About this task – Wherever a line below holds the word "nbsp", copy that line.

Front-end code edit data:
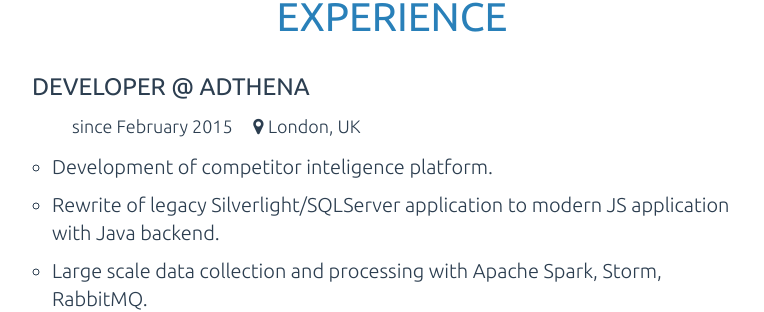
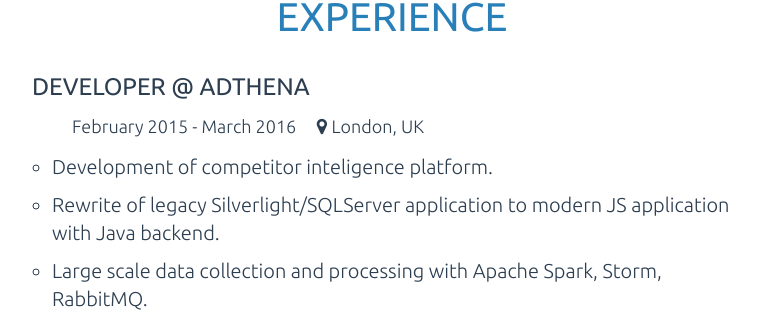
Before and after one commit to msvab/msvab.github.io, a Jekyll site: the page built from resume.html, in a window 1280 px wide and 900 px high, scrolled down 1099 px. Shown: the part 144-456 px from the top of the window, without its empty margins (248-1012 px from the left). Built offline with Jekyll 4.4.1, drawn with Linux system fonts in a browser that asks for light colours.

Commit message:
update Adthena deets

```diff
--- a/resume.html
+++ b/resume.html
@@ -53,7 +53,7 @@
 
   <h3>Developer @ <a href="http://www.adthena.com/" target="_blank" title="Adthena">Adthena</a></h3>
   <div class="job-detail">
-    <p>since February 2015 &nbsp;&nbsp;&nbsp; <span class="location"></span>London, UK</p>
+    <p>February 2015 - March 2016 &nbsp;&nbsp;&nbsp; <span class="location"></span>London, UK</p>
     <ul>
       <li>Development of competitor inteligence platform.</li>
       <li>Rewrite of legacy Silverlight/SQLServer application to modern JS application with Java backend.</li>
```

Reply –
-    <p>since February 2015 &nbsp;&nbsp;&nbsp; <span class="location"></span>London, UK</p>
+    <p>February 2015 - March 2016 &nbsp;&nbsp;&nbsp; <span class="location"></span>London, UK</p>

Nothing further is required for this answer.